EXERCISE OBJECTIVE →
Sort through the entries below and pull out lines containing the word "border".

────────────────

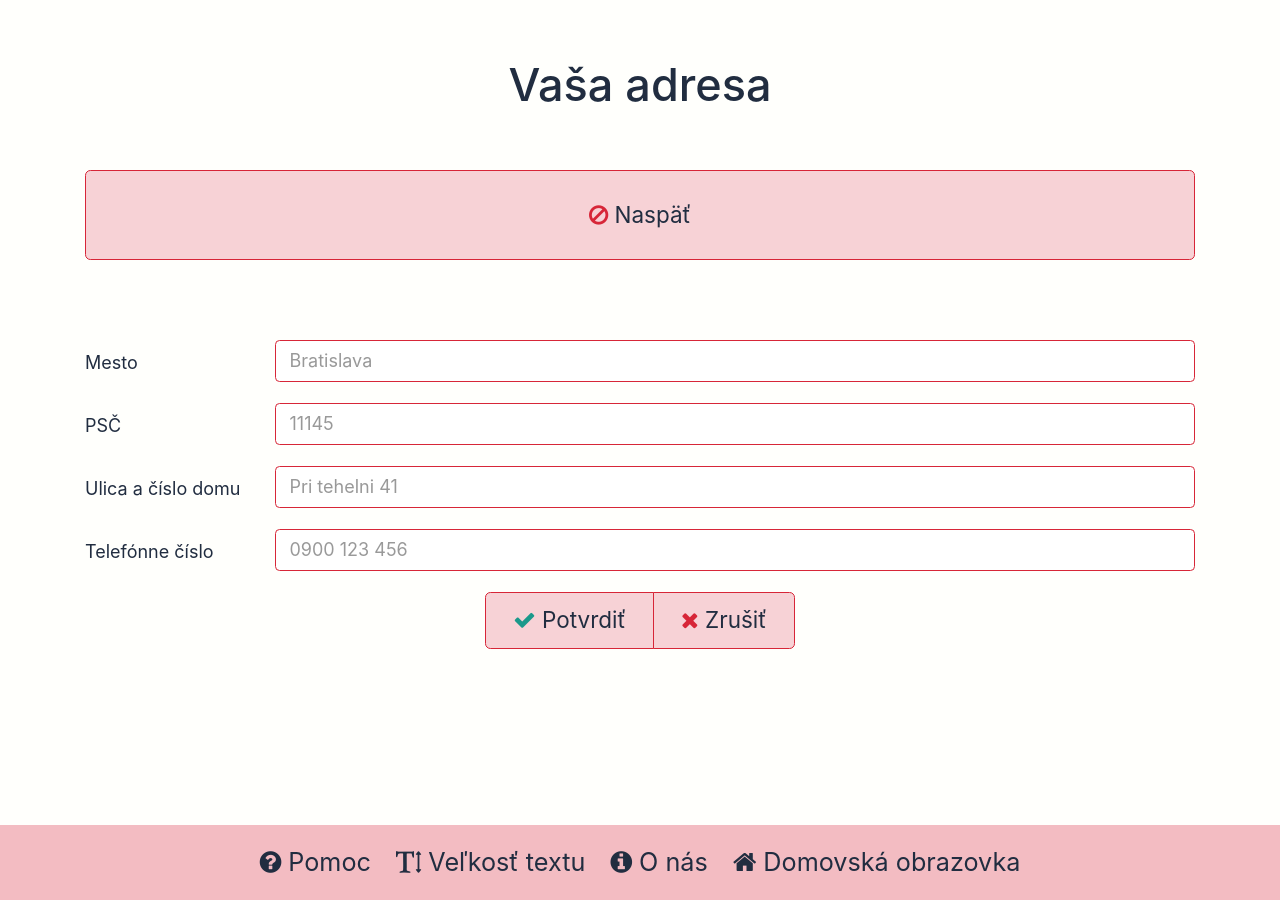
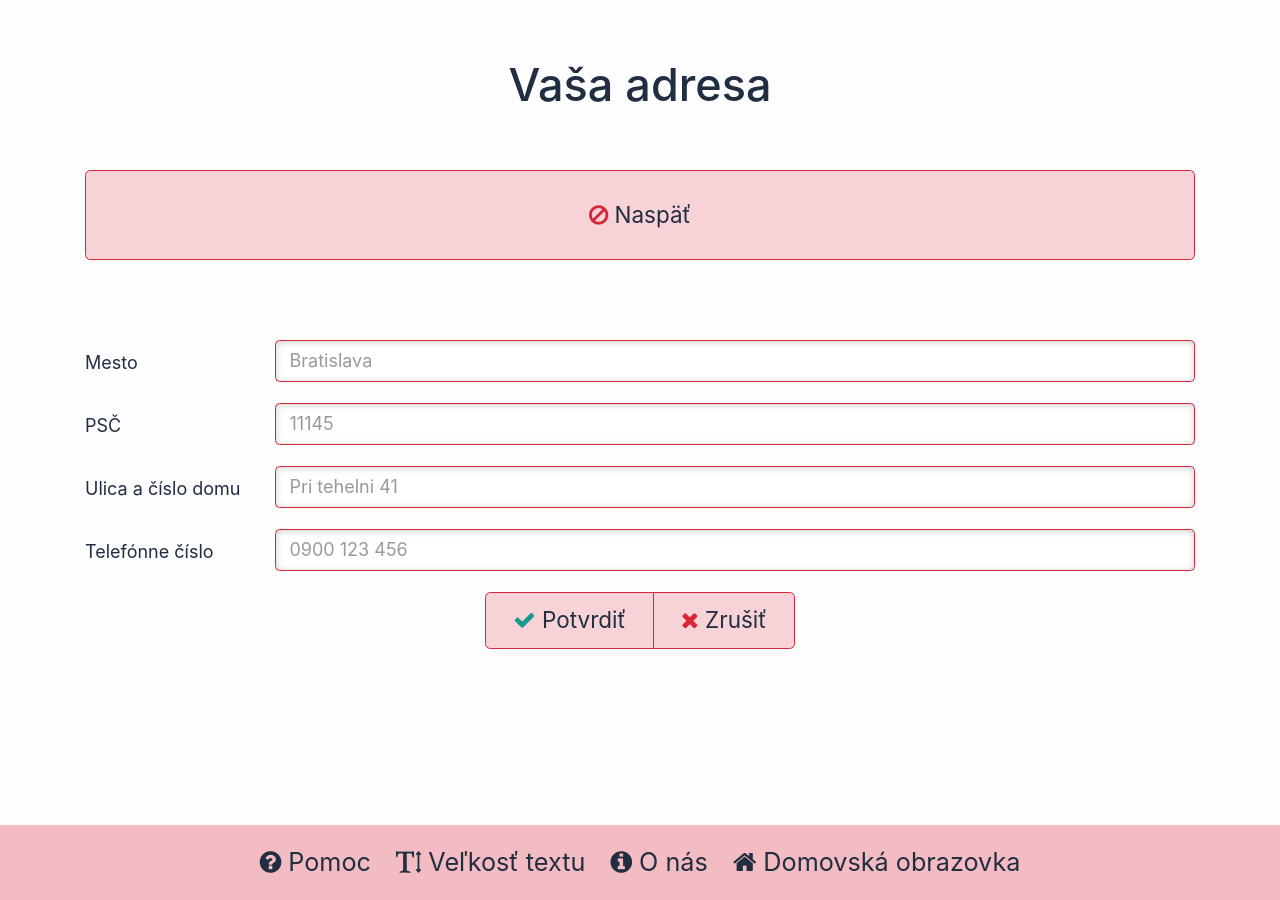
Before and after one commit to chuckeles/elder-assistant, a Jekyll site: the page built from medicine-address.html, in a window 1280 px wide. Built offline with Jekyll 4.4.1, drawn with Linux system fonts in a browser that asks for light colours.

Commit message:
Differentiate inputs from background

```diff
--- a/css/theme.scss
+++ b/css/theme.scss
@@ -2,7 +2,7 @@
 ---
 
 
-$white: #fffffc;
+$white: #fdfdfd;
 $red: #d72638;
 $green: #1b998b;
 $dark: #212d40;
@@ -67,6 +67,13 @@ body {
 
 .form-control {
     border-color: $red;
+    box-shadow: inset 0 .05rem .4rem rgba(0, 0, 0, .2);
+
+    &:hover,
+    &:focus,
+    &:active {
+        border-color: darken($red, 20%);
+    }
 }
 
 .fa.fa-ban,
```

────────────────

SOLVED PROBLEM →
     border-color: $red;
+        border-color: darken($red, 20%);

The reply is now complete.